The gold market took a one-two punch on Tuesday as Trump made some concessions in the trade war and inflation numbers came in a bit higher than expected. Peter Schiff talked about it in his latest podcast, saying gold traders still don’t understand the gold rally.
The Federal Reserve has the US economy on monetary life support and Daily Reckoning managing editor Brian Maher says it will never again breathe on its own. As hedge fund manager Kyle Bass put it, the economy is trapped within the inescapable tractor beam of zero percent interest rates.
Gold has risen to six-year highs in recent weeks as the Federal Reserve has pivoted back toward an easy-money monetary policy. Markets widely anticipate a Federal Reserve interest rate cut this week and the economy appears to be slowing.
Peter Schiff recently appeared on RT Boom Bust to explain why he believes this is the beginning of a much bigger long-term rise in the price of gold. And it’s not just because the Fed is cutting rates.
Markets are basically in “hurry up and wait” mode as they anticipate the Federal Reserve FOMC meeting next week. Will the central bank cut rates as anticipated? Or will Powell and company surprise everybody?
In the meantime, there was some interesting economic and market news to digest this week. In this episode of the Friday Gold Wrap, host Mike Maharrey talks about the European Central bank meeting and the continuing surge in silver prices. He also looks ahead toward the next week’s Fed meeting.
Gold has pushed much higher in recent weeks, breaking through the $1,400 level and holding. Silver has also rallied and has started to close the gap with the yellow metal. In a recent podcast, Peter Schiff said we are seeing signs that the investment world is starting to catch on. The psychology has shifted and investors are started to realize that the gold bull-run is for real.
A lot of it has to do with the anticipation of more easy money from the Federal Reserve. Fed-speak continues to boost anticipation of an interest rate cut. The only thing dampening expectations is the possibility of higher inflation. Peter said that doesn’t matter. Inflation or not, the Fed is cutting rates.
Jerome Powell took center stage this week and the Federal Reserve chair didn’t do anything to dampen expectations of a rate cut. That sent both stocks and gold higher. The yellow metal pushed back above $1,400 after tanking in the wake of last Friday’s June jobs report and stocks swooned. Everybody seems to love Easy Street. In this episode of the Friday Gold Wrap podcast, host Mike Maharrey breaks down what the Fed chair said and didn’t say. He also debunks the “there is no inflation” myth and highlights some other interesting news in the gold markets.

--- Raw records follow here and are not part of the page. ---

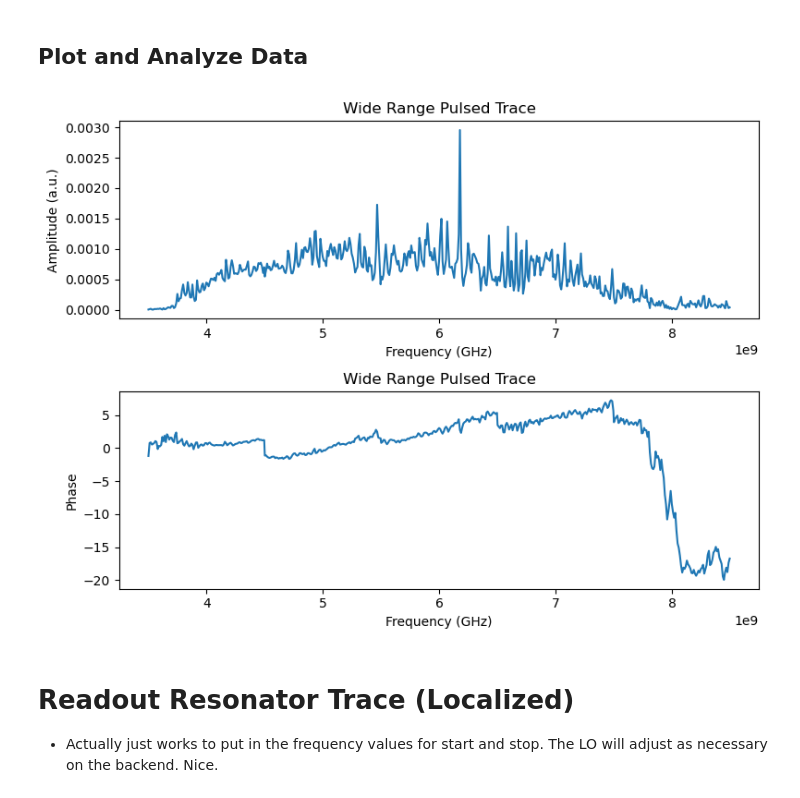
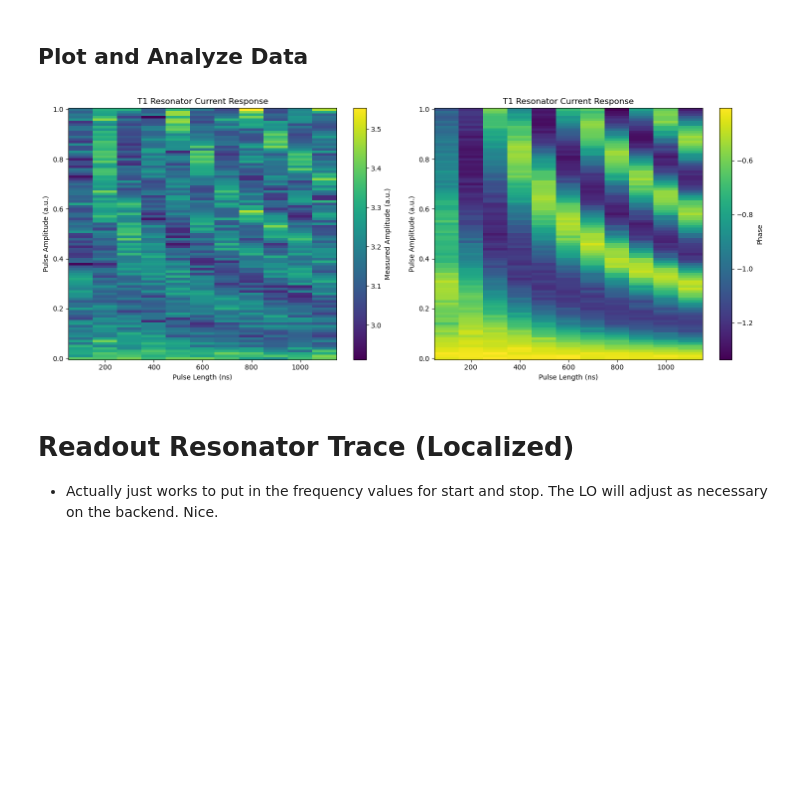
Before and after one commit to SciGeek2000/ZIScripts, a Jupyter notebook: LabOneQ/ZI_Control_Main.ipynb, the cells around one changed output. Saved outputs shown, nothing was run; the diff lists cells and outputs as text; code cells hidden in the pictures; blank space fills up the shorter version.

```diff
--- a/LabOneQ/ZI_Control_Main.ipynb
+++ b/LabOneQ/ZI_Control_Main.ipynb
@@ -817,21 +790,32 @@ for lo in lo_array:
-# %%
-# For plotting current vs single resonator point
-IQ_data = my_acquired_results.data.ravel()
-amplitude = np.abs(IQ_data)
-phase = adjust_phase(IQ_data, freqs, qubit.parameters.readout_integration_delay)
-
-fig, ax = plt.subplots(2,1, figsize=(8,6))
-ax[0].plot(freqs, amplitude)
-ax[0].set_title('Wide Range Pulsed Trace')
-ax[0].set_xlabel('Frequency (GHz)')
-ax[0].set_ylabel('Amplitude (a.u.)')
-ax[1].plot(freqs, phase)
-ax[1].set_title('Wide Range Pulsed Trace')
-ax[1].set_xlabel('Frequency (GHz)')
-ax[1].set_ylabel('Phase')
-fig.tight_layout()
-# %% [output]
-[figure, removed]
+# %%
+pulse_amplitude = my_acquired_results.axis[0]
+pulse_length = my_acquired_results.axis[1]
+IQ_data = my_acquired_results.data
+amplitude = np.abs(IQ_data)
+phase = np.angle(IQ_data)
+
+fig, ax = plt.subplots(1,2, figsize=(15,6))
+cmap0 = ax[0].pcolor(pulse_length*1e9,
+    pulse_amplitude,
+    amplitude,
+    shading='nearest')
+ax[0].set_title(f'{qubit.uid} Resonator Current Response')
+ax[0].set_xlabel('Pulse Length (ns)')
+ax[0].set_ylabel('Pulse Amplitude (a.u.)')
+cmap1 = ax[1].pcolor(pulse_length*1e9,
+    pulse_amplitude,
+    phase,
+    shading='nearest',)
+cbar0 = fig.colorbar(cmap0, ax=ax[0],)
+cbar1 = fig.colorbar(cmap1, ax=ax[1])
+cbar0.set_label('Measured Amplitude (a.u.)')
+cbar1.set_label('Phase')
+ax[1].set_title(f'{qubit.uid} Resonator Current Response')
+ax[1].set_xlabel('Pulse Length (ns)')
+ax[1].set_ylabel('Pulse Amplitude (a.u.)')
+fig.tight_layout()
+# %% [output]
+[figure, added]
 # %% [markdown]
 # Readout Resonator Trace (Localized)
 - Actually just works to put in the frequency values for start and stop. The LO will adjust as necessary on the backend. Nice.
```
Also changed, not shown: parts of 19 cells of this notebook, 2 other files.
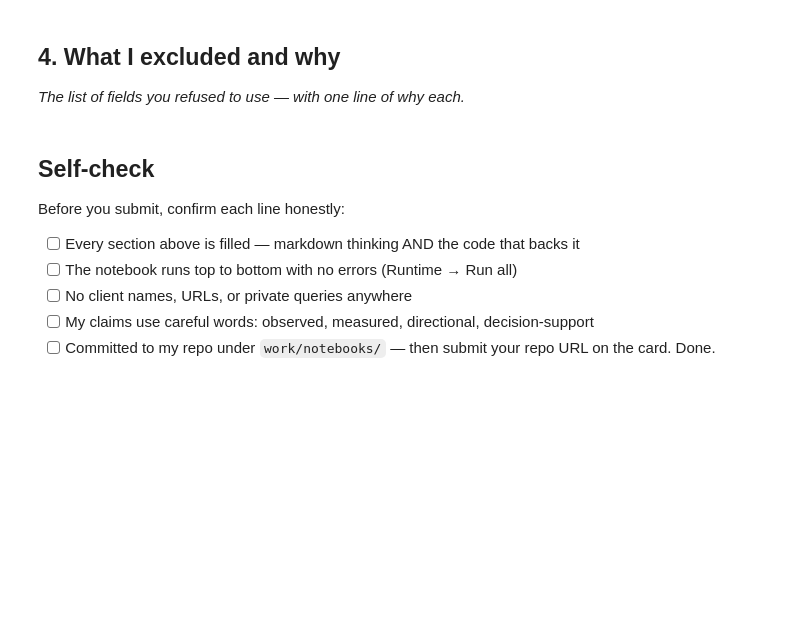
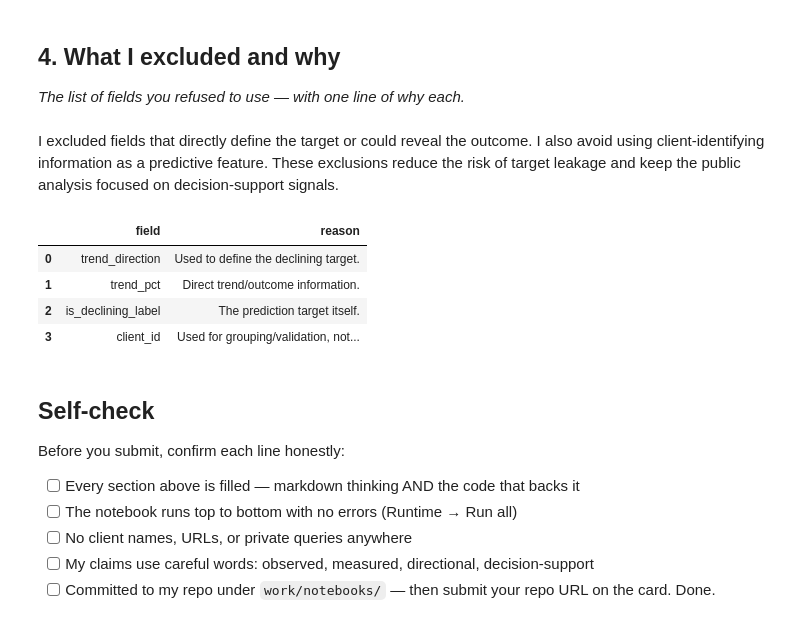
Before and after one commit to Srilaya30/flyrank-ml-internship, a Jupyter notebook: work/notebooks/w03_feature_leakage_check.ipynb, the cells around one changed output. Cells and saved outputs as stored; diff of their text form; code cells hidden in the pictures; blank space fills up the shorter version.

```diff
--- a/work/notebooks/w03_feature_leakage_check.ipynb
+++ b/work/notebooks/w03_feature_leakage_check.ipynb
@@ -31,9 +183,33 @@ This skeleton is yours to fill. Work the sections **in order** — each one has
 ## 4. What I excluded and why
 
 *The list of fields you refused to use — with one line of why each.*
+# %% [markdown]
+I excluded fields that directly define the target or could reveal the outcome. I also avoid using client-identifying information as a predictive feature. These exclusions reduce the risk of target leakage and keep the public analysis focused on decision-support signals.
 # %%
 # This cell is for CODE (numbers, a query, a check).
 # Write your text answer in the cell ABOVE this one — typing sentences here breaks Run All.
+excluded_fields = pd.DataFrame({
+    "field": [
+        "trend_direction",
+        "trend_pct",
+        "is_declining_label",
+        "client_id"
+    ],
+    "reason": [
+        "Used to define the declining target.",
+        "Direct trend/outcome information.",
+        "The prediction target itself.",
+        "Used for grouping/validation, not prediction."
+    ]
+})
+
+display(excluded_fields)
+# %% [output]
+|  | field | reason |
+| 0 | trend_direction | Used to define the declining target. |
+| 1 | trend_pct | Direct trend/outcome information. |
+| 2 | is_declining_label | The prediction target itself. |
+| 3 | client_id | Used for grouping/validation, not... |
 # %% [markdown]
 ## Self-check
 
```
Also changed, not shown: parts of 9 cells of this notebook.
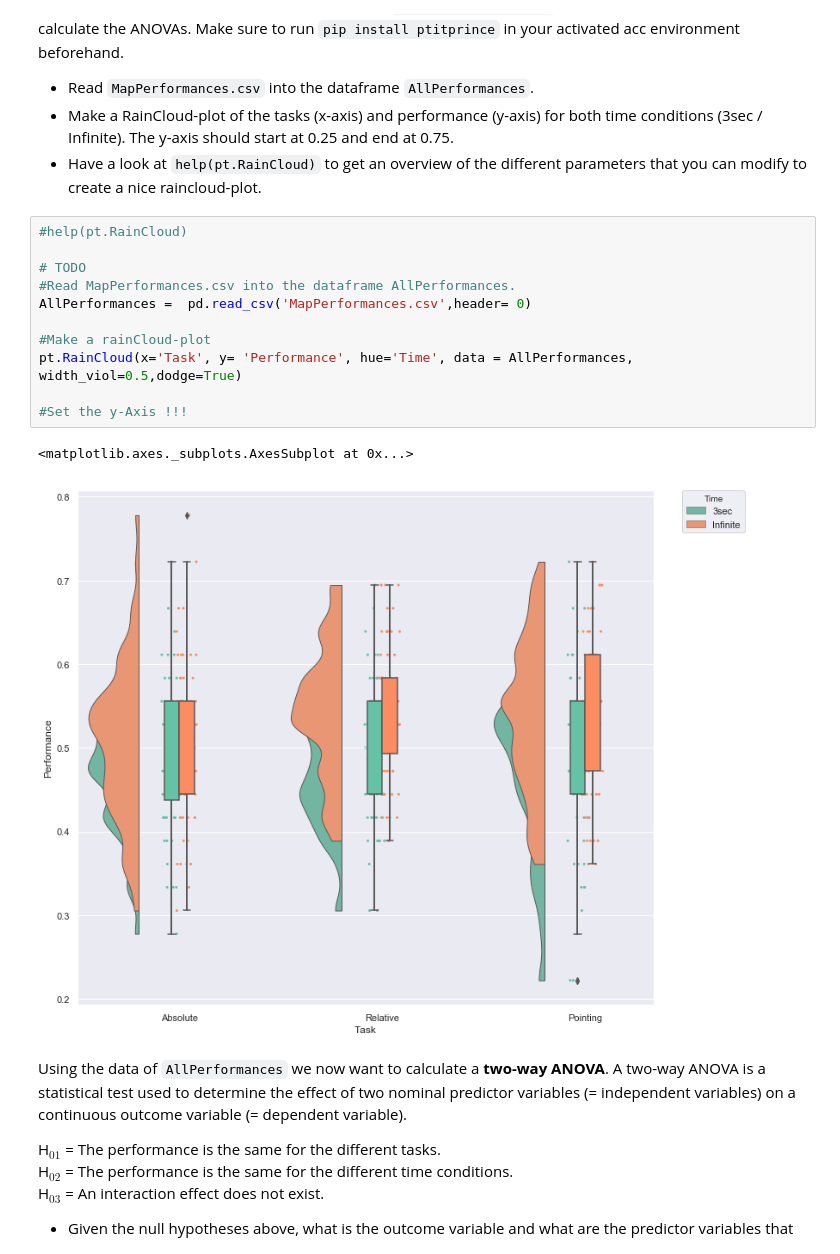
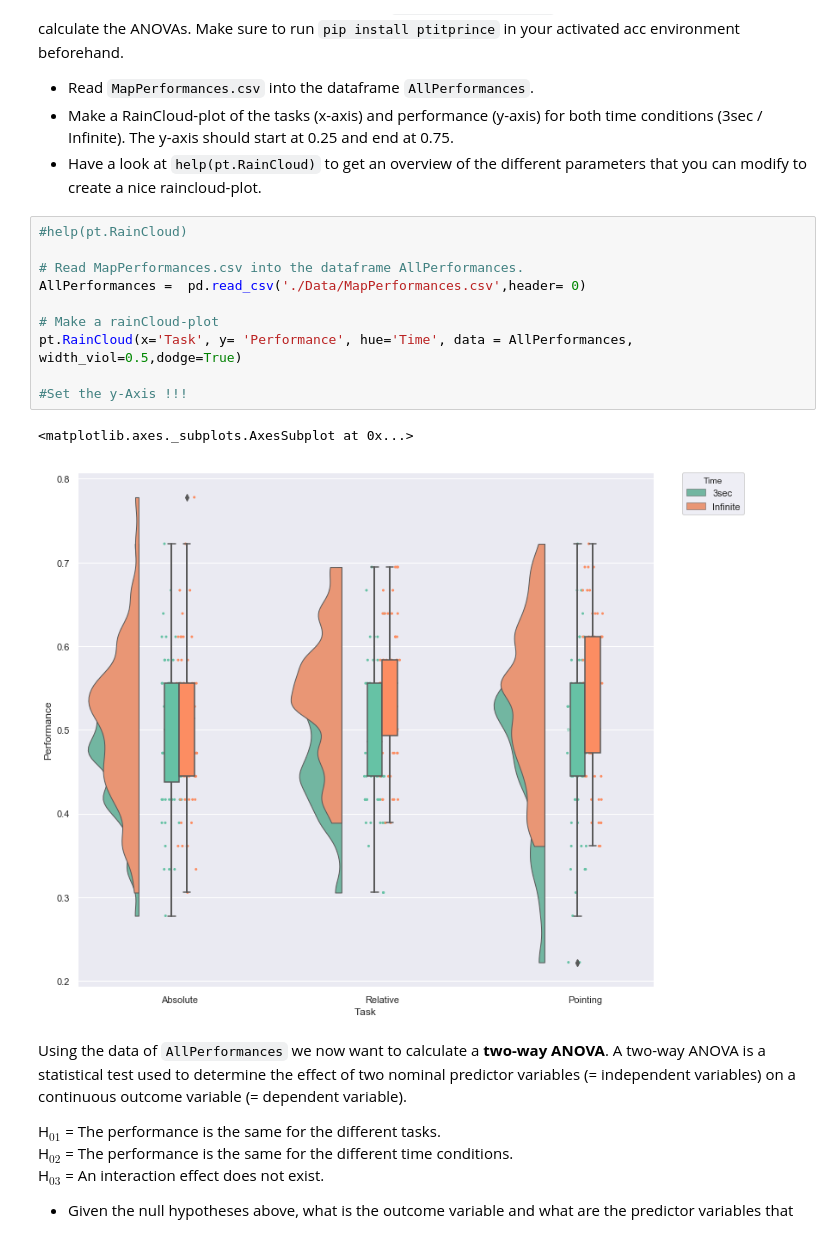
Before and after one commit to NBP-ACC/week-6-acc_9, a Jupyter notebook: sheet04.ipynb, the cells around one changed output. Saved outputs shown, nothing was run; the diff lists cells and outputs as text.

````diff
--- a/sheet04.ipynb
+++ b/sheet04.ipynb
@@ -86,17 +121,16 @@ Refering to our plots of the prior exercise sheet (assignment 2.b), it is a good
 # %%
 #help(pt.RainCloud)
 
-# TODO
-#Read MapPerformances.csv into the dataframe AllPerformances.
-AllPerformances =  pd.read_csv('MapPerformances.csv',header= 0)
+# Read MapPerformances.csv into the dataframe AllPerformances.
+AllPerformances =  pd.read_csv('./Data/MapPerformances.csv',header= 0)
 
-#Make a rainCloud-plot
+# Make a rainCloud-plot
 pt.RainCloud(x='Task', y= 'Performance', hue='Time', data = AllPerformances, width_viol=0.5,dodge=True)
 
 #Set the y-Axis !!!
 # %% [output]
 <matplotlib.axes._subplots.AxesSubplot at 0x...>
-[figure, old version]
+[figure, new version]
 # %% [markdown]
 Using the data of ```AllPerformances``` we now want to calculate a **two-way ANOVA**. A two-way ANOVA is a statistical test used to determine the effect of two nominal predictor variables (= independent variables) on a continuous outcome variable (= dependent variable).
 
````
Also changed, not shown: parts of 3 cells of this notebook.
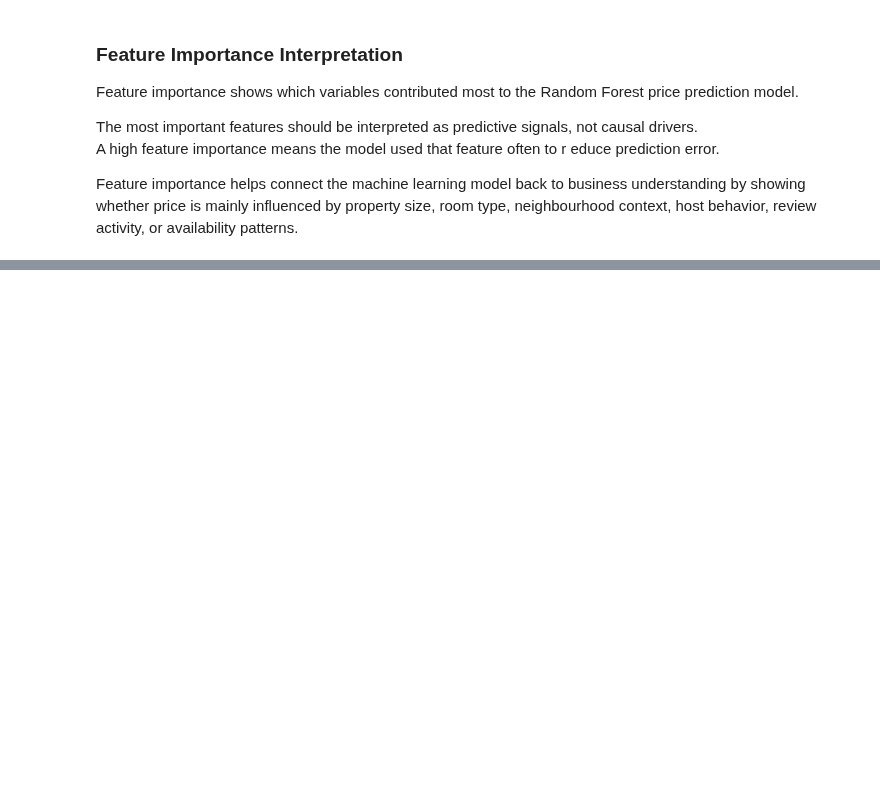
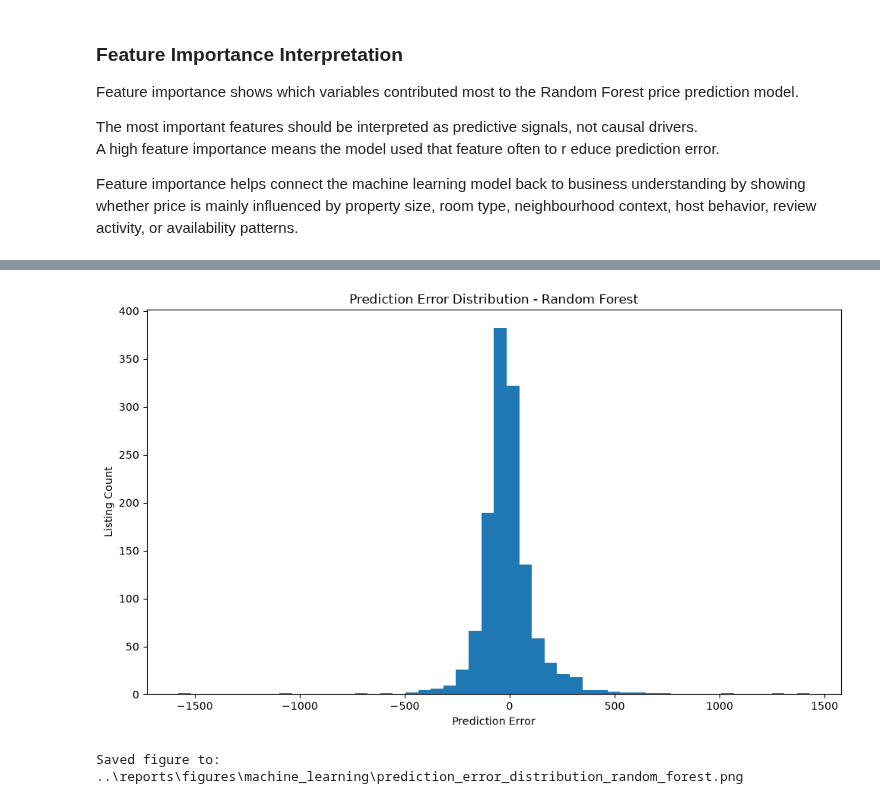
Before and after one commit to Tnadeeja/Inside-Airbnb-Market-Intelligence-Platform-Data-Engineering-Analytics-AI, a Jupyter notebook: notebooks/05_ml_price_prediction.ipynb, the cells around one changed output, grey strips where cells are left out. Drawn from its saved outputs; the diff is of its cells as text; code cells hidden in the pictures; blank space fills up the shorter version.

```diff
--- a/notebooks/05_ml_price_prediction.ipynb
+++ b/notebooks/05_ml_price_prediction.ipynb
@@ -835,0 +844,28 @@ Feature importance helps connect the machine learning model back to business und
+# %%
+prediction_results = ml_df.loc[X_test.index, [
+    "listing_id",
+    "listing_name",
+    "room_type",
+    "neighbourhood",
+    "host_portfolio_segment",
+    "price_numeric",
+    "bedrooms",
+    "bathrooms",
+    "beds",
+    "accommodates",
+    "review_scores_value",
+    "minimum_nights"
+]].copy()
+
+prediction_results["actual_price"] = y_test.values
+prediction_results["predicted_price"] = random_forest_predictions
+prediction_results["prediction_error"] = (
+    prediction_results["actual_price"] - prediction_results["predicted_price"]
+)
+prediction_results["absolute_error"] = prediction_results["prediction_error"].abs()
+
+prediction_results["predicted_price"] = prediction_results["predicted_price"].round(2)
+prediction_results["prediction_error"] = prediction_results["prediction_error"].round(2)
+prediction_results["absolute_error"] = prediction_results["absolute_error"].round(2)
+
+prediction_results.head()
@@ -835,0 +946,16 @@ Feature importance helps connect the machine learning model back to business und
+# %%
+plt.figure(figsize=(10, 6))
+plt.hist(prediction_results["prediction_error"], bins=50)
+plt.title("Prediction Error Distribution - Random Forest")
+plt.xlabel("Prediction Error")
+plt.ylabel("Listing Count")
+plt.tight_layout()
+
+output_path = ML_FIGURES_PATH / "prediction_error_distribution_random_forest.png"
+plt.savefig(output_path, dpi=300)
+plt.show()
+
+print(f"Saved figure to: {output_path}")
+# %% [output]
+[figure, added]
+Saved figure to: ..\reports\figures\machine_learning\prediction_error_distribution_random_forest.png
```
Also changed, not shown: parts of 15 cells of this notebook, 6 other files.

There are two major factors driving markets right now – fears that tariffs are going to push the global economy into recession and hope that the Federal Reserve and other central banks will rescue it. What are the markets getting right? And what are they getting wrong? Friday Gold Wrap host Mike Maharrey talks about it.
The Federal Reserve FOMC met this week. When it was all said and done, the Fed did nothing. We’re stuck in neutral.
As expected, there was no rate hike. Fed Chair Jerome Powell indicated that the central bank would likely maintain this neutral stance into the foreseeable future, staying patient, neither raising nor lowering rates. So, why in the world did markets react like the Fed just jacked up interest rates? On this episode of the Friday Gold Wrap, host Mike Maharrey talks about it. He also gives an overview of the most recent World Gold Council demand report.
The Federal Reserve Open Market Committee meeting wrapped up yesterday with Fed policy still in neutral.
As expected, the FOMC left interest rates unchanged and seemed to indicate it doesn’t plan to do anything at all in the near-term. Jerome Powell’s comments dampened expectations that the central bank might move to cut rates in the coming months.
The committee is comfortable with current policy stance. Don’t see a strong case for a rate move either way.”
Most took Powell’s comments to be less dovish than expected, but Peter Schiff said he thinks the Fed is a lot more dovish than it admits.